We were just happy to be there and pretty lucky to be there seen as it had sold out a few weeks before for the first time in its history. Many people, regular Burners and star DJs, ahem, had been caught out without a ticket and unable to get in. Or, so was the talk. And would the unprecedenated numbers of people facilitate or muddy the festival’s evolution? Of course, we wouldn’t know – compared to the thousands of dollars to rent an RV out for the week, and looking at the thousands of rented RVs queuing up to get in, we were just glad to be there for the first and only time in our own truck.
The Rainbow and the Burning Man. Both share many similarities that differentiate them from European festivals. They both seem Utopian and identify themselves as Other places to the Outside, everyday world. At both, you will be ‘Welcomed Home’ regularly until about halfway through the event when some mysterious, communal command switches off that particular greeting. Indeed, at both events, there are very many mysterious, commands that everyone seems to follow, rituals observed by everyone and commonly held beliefs. They are not cults but they do look a bit like cults. Also, and as a product of this perhaps, no commercial activity is allowed to take place.

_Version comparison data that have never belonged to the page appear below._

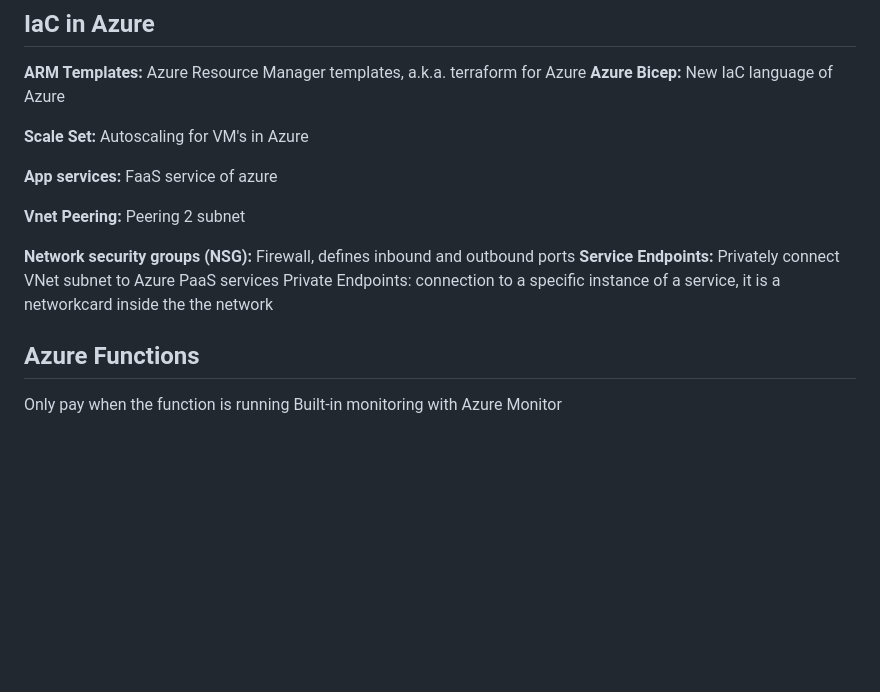
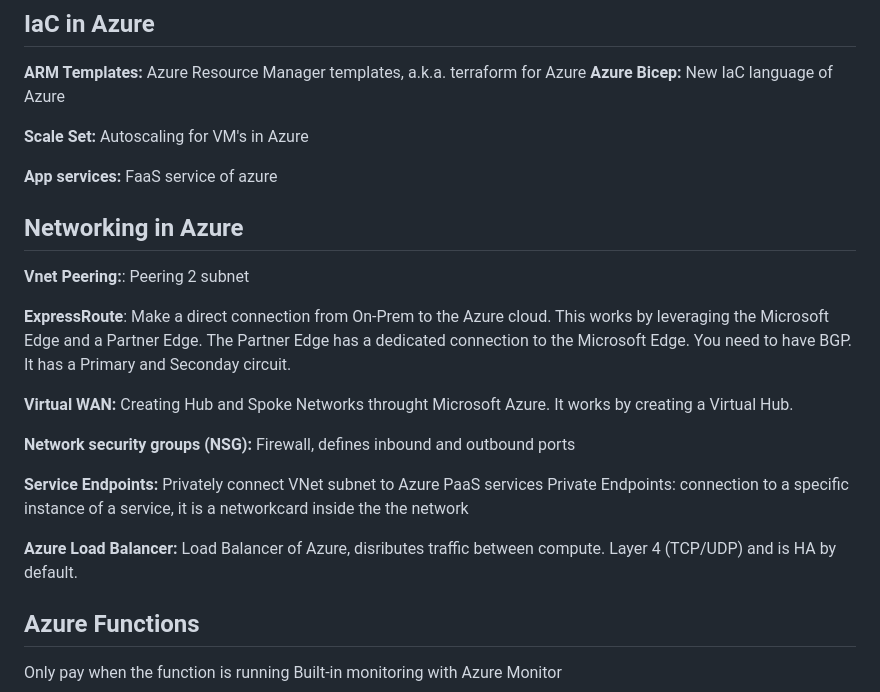
Before and after one commit to PaulVerhoeven1/exam-notes, a Markdown page: Microsoft/AZ-900.md, the part around the change. Rendered like a GitHub page; blank space fills up the shorter version.

Commit message:
adding new notes

```diff
--- a/Microsoft/AZ-900.md
+++ b/Microsoft/AZ-900.md
@@ -11,11 +11,20 @@ The notes that are written below are not related to one central exam but is more
 
 **App services:** FaaS service of azure
 
-**Vnet Peering:** Peering 2 subnet
+## Networking in Azure
+
+**Vnet Peering:**: Peering 2 subnet
+
+**ExpressRoute**: Make a direct connection from On-Prem to the Azure cloud. This works by leveraging the Microsoft Edge and a Partner Edge. The Partner Edge has a dedicated connection to the Microsoft Edge. You need to have BGP. It has a Primary and Seconday circuit.
+
+**Virtual WAN:** Creating Hub and Spoke Networks throught Microsoft Azure. It works by creating a Virtual Hub.
 
 **Network security groups (NSG):** Firewall, defines inbound and outbound ports
+
 **Service Endpoints:** Privately connect VNet subnet to Azure PaaS services
 Private Endpoints: connection to a specific instance of a service, it is a networkcard inside the the network
+
+**Azure Load Balancer:** Load Balancer of Azure, disributes traffic between compute. Layer 4 (TCP/UDP) and is HA by default.
 
 ## **Azure Functions**
 
```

The Rainbow is all about trading and swapping stuff – at the Burning Man, they call it the Gift Economy.